→ **INPUT FOR THIS TASK**

○ ○ ○

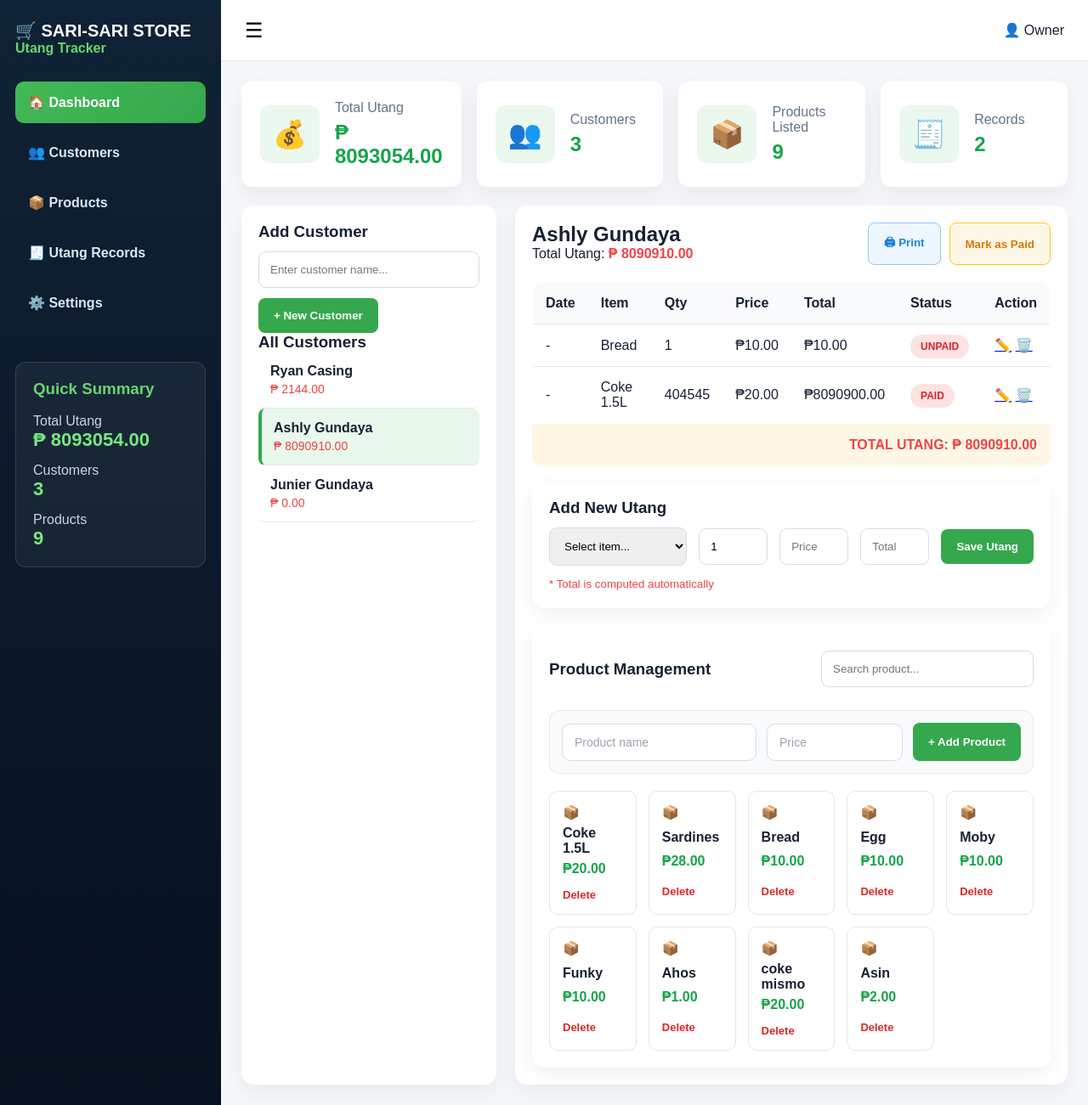
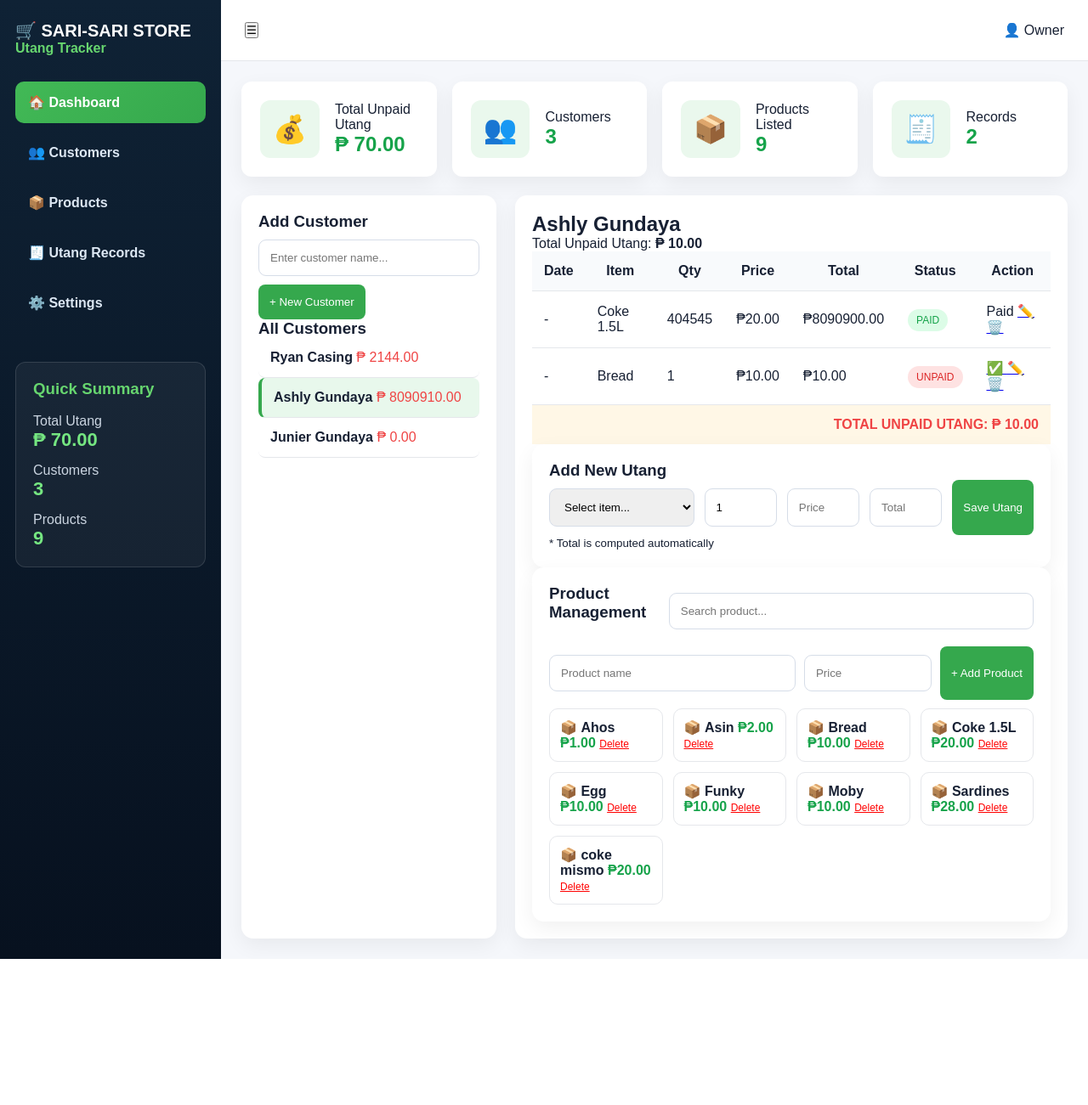
Before and after one commit to plong09/sari-sari-utang-tracker, a Flask app: page /customer/2 in a window 1280 px wide. Shown: the whole page at 85% size. After the commit the page ends 1129 px from the top, so only its background shows below. Run offline with Flask 3, Linux system fonts and the light colour scheme; data comes from the database, SQL or seed files in the repository; both versions use the stored data as it was after the commit.

Commit message:
Fix the total on dashboard whem item is paid

```diff
--- a/app.py
+++ b/app.py
@@ -93,30 +93,46 @@ def index():
 
 
 @app.route("/customer/<int:id>")
+@app.route("/customer/<int:id>")
 def customer(id):
     conn = get_db()
     cursor = conn.cursor()
 
+    # get customers list (left side)
     customers = get_customers(cursor)
 
-    cursor.execute("SELECT * FROM products")
+    # get products
+    cursor.execute("SELECT * FROM products ORDER BY name")
     products = cursor.fetchall()
 
+    # get selected customer
     cursor.execute("SELECT * FROM customers WHERE id=?", (id,))
     selected_customer = cursor.fetchone()
 
-    cursor.execute("SELECT * FROM utang WHERE customer_id=?", (id,))
+    # get all utang (PAID + UNPAID for table display)
+    cursor.execute("SELECT * FROM utang WHERE customer_id=? ORDER BY id DESC", (id,))
     utang_list = cursor.fetchall()
 
-    cursor.execute("SELECT COALESCE(SUM(total),0) FROM utang WHERE customer_id=?", (id,))
+    # ✅ ONLY UNPAID TOTAL (THIS FIXES YOUR PROBLEM)
+    cursor.execute("""
+        SELECT COALESCE(SUM(total), 0)
+        FROM utang
+        WHERE customer_id=? AND status='UNPAID'
+    """, (id,))
     selected_total = cursor.fetchone()[0]
 
-    cursor.execute("SELECT COALESCE(SUM(total),0) FROM utang")
+    # ✅ DASHBOARD TOTAL (ONLY UNPAID)
+    cursor.execute("""
+        SELECT COALESCE(SUM(total), 0)
+        FROM utang
+        WHERE status='UNPAID'
+    """)
     total_utang = cursor.fetchone()[0]
 
     conn.close()
 
-    return render_template("index.html",
+    return render_template(
+        "index.html",
         customers=customers,
         products=products,
         total_utang=total_utang,
@@ -240,6 +256,21 @@ def edit_utang(utang_id, customer_id):
         customer_id=customer_id
     )
 
+@app.route("/mark-paid/<int:utang_id>/<int:customer_id>")
+def mark_paid(utang_id, customer_id):
+    conn = get_db()
+    cursor = conn.cursor()
+
+    cursor.execute(
+        "UPDATE utang SET status = 'PAID' WHERE id = ?",
+        (utang_id,)
+    )
+
+    conn.commit()
+    conn.close()
+
+    return redirect(f"/customer/{customer_id}")
+
 
 if __name__ == "__main__":
 
--- a/static/style.css
+++ b/static/style.css
@@ -10,12 +10,14 @@ body {
   color: #172033;
 }
 
+/* Layout */
 .app {
   display: grid;
   grid-template-columns: 260px 1fr;
   min-height: 100vh;
 }
 
+/* Sidebar */
 .sidebar {
   background: linear-gradient(180deg, #0f2235, #07111f);
   color: white;
@@ -50,6 +52,7 @@ body {
   color: white;
 }
 
+/* Summary */
 .summary {
   margin-top: 45px;
   padding: 20px;
@@ -73,6 +76,7 @@ body {
   font-size: 22px;
 }
 
+/* Main */
 .main {
   padding: 0 24px 24px;
 }
@@ -88,12 +92,7 @@ body {
   border-bottom: 1px solid #e5e7eb;
 }
 
-.topbar button {
-  border: none;
-  background: transparent;
-  font-size: 24px;
-}
-
+/* Cards */
 .cards {
   display: grid;
   grid-template-columns: repeat(4, 1fr);
@@ -118,15 +117,11 @@ body {
   border-radius: 12px;
 }
 
-.stat p {
-  color: #64748b;
+.stat h2 {
+  color: #16a34a;
 }
 
-.stat h2 {
-  color: #16a34a;
-  margin-top: 6px;
-}
-
+/* Grid */
 .content-grid {
   display: grid;
   grid-template-columns: 300px 1fr;
@@ -143,90 +138,73 @@ body {
   box-shadow: 0 8px 25px rgba(0,0,0,0.06);
 }
 
-.customer-panel input,
-.products-head input,
-select,
-.form-grid input {
+/* Inputs */
+input,
+select {
   width: 100%;
   padding: 13px;
   border: 1px solid #d6dde8;
   border-radius: 9px;
-  margin: 12px 0;
+  margin: 10px 0;
 }
 
-.green-btn,
-.blue-btn,
-.yellow-btn {
-  border: none;
-  padding: 13px 18px;
-  border-radius: 8px;
-  font-weight: bold;
-  cursor: pointer;
-}
-
+/* Buttons */
 .green-btn {
   background: #35a84d;
   color: white;
+  border: none;
+  padding: 13px;
+  border-radius: 8px;
+  cursor: pointer;
 }
 
 .blue-btn {
   background: #eef6ff;
   color: #1684db;
   border: 1px solid #93c5fd;
+  padding: 13px;
+  border-radius: 8px;
 }
 
 .yellow-btn {
   background: #fff7e6;
   color: #d97706;
   border: 1px solid #facc15;
+  padding: 13px;
+  border-radius: 8px;
 }
 
+/* Customers */
 .customer {
+  display: block;
+  text-decoration: none;
+  color: inherit;
   padding: 14px;
   border-bottom: 1px solid #e5e7eb;
+  border-radius: 8px;
+}
+
+.customer:hover {
+  background: #f3f4f6;
 }
 
 .customer span {
-  display: block;
   color: #ef4444;
-  margin-top: 4px;
 }
 
 .active-customer {
   background: #e8f8ec;
   border-left: 4px solid #35a84d;
-  border-radius: 8px;
 }
 
-.details-head {
-  display: flex;
-  justify-content: space-between;
-  gap: 16px;
-  margin-bottom: 20px;
-}
-
-.details-head p b {
-  color: #ef4444;
-}
-
-.actions {
-  display: flex;
-  gap: 10px;
-  flex-wrap: wrap;
-}
-
+/* Table */
 table {
   width: 100%;
   border-collapse: collapse;
-  border: 1px solid #e5e7eb;
-  border-radius: 12px;
-  overflow: hidden;
 }
 
-th,
-td {
-  padding: 15px;
-  text-align: left;
+th, td {
+  padding: 14px;
   border-bottom: 1px solid #e5e7eb;
 }
 
@@ -234,11 +212,11 @@ th {
   background: #f8fafc;
 }
 
+/* Badges */
 .badge {
-  padding: 7px 12px;
+  padding: 6px 10px;
   border-radius: 20px;
   font-size: 12px;
-  font-weight: bold;
 }
 
 .unpaid {
@@ -246,58 +224,43 @@ th {
   color: #dc2626;
 }
 
+.paid {
+  background: #dcfce7;
+  color: #16a34a;
+}
+
+/* Total row */
 .total-row {
   background: #fff7e6;
-  padding: 16px;
+  padding: 14px;
   text-align: right;
+  color: #ef4444;
   font-weight: bold;
-  color: #ef4444;
-  border-radius: 0 0 10px 10px;
-  margin-bottom: 18px;
 }
 
-.form-card {
-  margin-top: 18px;
-}
-
+/* Form grid */
 .form-grid {
   display: grid;
   grid-template-columns: 2fr 1fr 1fr 1fr auto;
-  gap: 14px;
-  align-items: center;
+  gap: 12px;
 }
 
-.form-card small {
-  color: #ef4444;
-}
-
-.products {
-  margin-top: 18px;
-}
-
+/* Products */
 .products-head {
   display: flex;
   justify-content: space-between;
-  gap: 20px;
-  align-items: center;
-}
-
-.products-head input {
-  max-width: 250px;
 }
 
 .product-list {
   display: grid;
-  grid-template-columns: repeat(5, 1fr);
-  gap: 14px;
+  grid-template-columns: repeat(4, 1fr);
+  gap: 12px;
 }
 
 .product {
   border: 1px solid #e5e7eb;
-  padding: 15px;
+  padding: 12px;
   border-radius: 10px;
-  display: grid;
-  gap: 6px;
 }
 
 .product span {
@@ -305,9 +268,37 @@ th {
   font-weight: bold;
 }
 
-@media (max-width: 1100px) {
-  .app,
-  .content-grid {
+/* Product form */
+.product-form {
+  display: grid;
+  grid-template-columns: 1fr 150px auto;
+  gap: 10px;
+  margin: 10px 0;
+}
+
+.delete-product {
+  color: red;
+  font-size: 12px;
+}
+
+/* Edit page */
+.edit-page {
+  display: flex;
+  justify-content: center;
+  align-items: center;
+  height: 100vh;
+}
+
+.edit-card {
+  width: 400px;
+  background: white;
+  padding: 20px;
+  border-radius: 10px;
+}
+
+/* Responsive */
+@media (max-width: 1000px) {
+  .app {
     grid-template-columns: 1fr;
   }
 
@@ -315,142 +306,11 @@ th {
     display: none;
   }
 
-  .cards,
-  .product-list,
-  .form-grid {
+  .cards {
+    grid-template-columns: 1fr 1fr;
+  }
+
+  .product-list {
     grid-template-columns: 1fr 1fr;
   }
 }
-
-@media (max-width: 700px) {
-  .cards,
-  .product-list,
-  .form-grid {
-    grid-template-columns: 1fr;
-  }
-
-  .details-head,
-  .products-head {
-    flex-direction: column;
-    align-items: stretch;
-  }
-}
-
-.customer {
-  display: block;
-  text-decoration: none;   /* remove underline */
-  color: inherit;          /* remove blue color */
-  padding: 14px;
-  border-bottom: 1px solid #e5e7eb;
-  border-radius: 8px;
-  transition: 0.2s;
-}
-
-.customer:hover {
-  background: #f3f4f6;
-}
-
-.customer strong {
-  display: block;
-  font-weight: 600;
-}
-
-.customer span {
-  display: block;
-  color: #ef4444;
-  font-size: 14px;
-  margin-top: 4px;
-}
-
-.active-customer {
-  background: #e8f8ec;
-  border-left: 4px solid #35a84d;
-}
-
-/* Product management form */
-.product-form {
-  display: grid;
-  grid-template-columns: 1fr 160px auto;
-  gap: 12px;
-  margin: 15px 0 20px;
-  align-items: center;
-  background: #f9fafb;
-  padding: 14px;
-  border-radius: 12px;
-  border: 1px solid #e5e7eb;
-}
-
-.product-form input {
-  width: 100%;
-  padding: 13px 14px;
-  border: 1px solid #d6dde8;
-  border-radius: 10px;
-  font-size: 14px;
-  outline: none;
-  background: #fff;
-  transition: 0.2s;
-}
-
-.product-form input:focus {
-  border-color: #35a84d;
-  box-shadow: 0 0 0 3px rgba(53, 168, 77, 0.15);
-}
-
-.product-form input::placeholder {
-  color: #9ca3af;
-}
-
-.product-form button {
-  height: 45px;
-  white-space: nowrap;
-}
-
-.delete-product {
-  margin-top: 8px;
-  color: #dc2626;
-  font-size: 13px;
-  font-weight: bold;
-  text-decoration: none;
-}
-
-.delete-product:hover {
-  text-decoration: underline;
-}
-
-@media (max-width: 700px) {
-  .product-form {
-    grid-template-columns: 1fr;
-  }
-}
-
-.edit-page {
-  min-height: 100vh;
-  display: flex;
-  justify-content: center;
-  align-items: center;
-  background: #f5f7fb;
-}
-
-.edit-card {
-  width: 400px;
-  background: white;
-  padding: 25px;
-  border-radius: 12px;
-}
-
-.edit-card form {
-  display: grid;
-  gap: 10px;
-}
-
-.edit-card input,
-.edit-card select {
-  padding: 12px;
-  border: 1px solid #ccc;
-  border-radius: 8px;
-}
-
-.back-link {
-  text-decoration: none;
-  color: #1684db;
-}
--- a/templates/index.html
+++ b/templates/index.html
@@ -22,13 +22,10 @@
 
     <div class="summary">
       <h3>Quick Summary</h3>
-
       <p>Total Utang</p>
       <strong>₱ {{ "%.2f"|format(total_utang) }}</strong>
-
       <p>Customers</p>
       <strong>{{ customers|length }}</strong>
-
       <p>Products</p>
       <strong>{{ products|length }}</strong>
     </div>
@@ -44,7 +41,7 @@
       <div class="stat">
         <span>💰</span>
         <div>
-          <p>Total Utang</p>
+          <p>Total Unpaid Utang</p>
           <h2>₱ {{ "%.2f"|format(total_utang) }}</h2>
         </div>
       </div>
@@ -103,12 +100,7 @@
           <div class="details-head">
             <div>
               <h2>{{ selected_customer[1] }}</h2>
-              <p>Total Utang: <b>₱ {{ "%.2f"|format(selected_total) }}</b></p>
-            </div>
-
-            <div class="actions">
-              <button class="blue-btn">🖨 Print</button>
-              <button class="yellow-btn">Mark as Paid</button>
+              <p>Total Unpaid Utang: <b>₱ {{ "%.2f"|format(selected_total) }}</b></p>
             </div>
           </div>
 
@@ -134,8 +126,21 @@
                     <td>{{ u[3] }}</td>
                     <td>₱{{ "%.2f"|format(u[4]) }}</td>
                     <td>₱{{ "%.2f"|format(u[5]) }}</td>
-                    <td><span class="badge unpaid">{{ u[6] }}</span></td>
                     <td>
+                      <span class="badge {% if u[6] == 'PAID' %}paid{% else %}unpaid{% endif %}">
+                        {{ u[6] }}
+                      </span>
+                    </td>
+                                            <td>
+                        {% if u[6] == 'UNPAID' %}
+                            <a href="/mark-paid/{{ u[0] }}/{{ selected_customer[0] }}"
+                            onclick="return confirm('Mark this item as paid?')">
+                            ✅
+                            </a>
+                        {% else %}
+                            <span class="paid-text">Paid</span>
+                        {% endif %}
+
                         <a href="/edit-utang/{{ u[0] }}/{{ selected_customer[0] }}">✏️</a>
 
                         <a href="/delete-utang/{{ u[0] }}/{{ selected_customer[0] }}"
@@ -143,7 +148,7 @@
                             🗑️
                         </a>
                         </td>
-                  </tr>
+                                        </tr>
                 {% endfor %}
               {% else %}
                 <tr>
@@ -154,7 +159,7 @@
           </table>
 
           <div class="total-row">
-            TOTAL UTANG: <strong>₱ {{ "%.2f"|format(selected_total) }}</strong>
+            TOTAL UNPAID UTANG: <strong>₱ {{ "%.2f"|format(selected_total) }}</strong>
           </div>
 
           <div class="form-card">
```
Also changed, not shown: templates/edit_utang.html (+4 -5 lines), database.db.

○ ○ ○

The word to find is "justify". Copy every line of the records that holds it.

→ **SOLVED PROBLEM**
-  justify-content: space-between;
   justify-content: space-between;
+  justify-content: center;
-  justify-content: center;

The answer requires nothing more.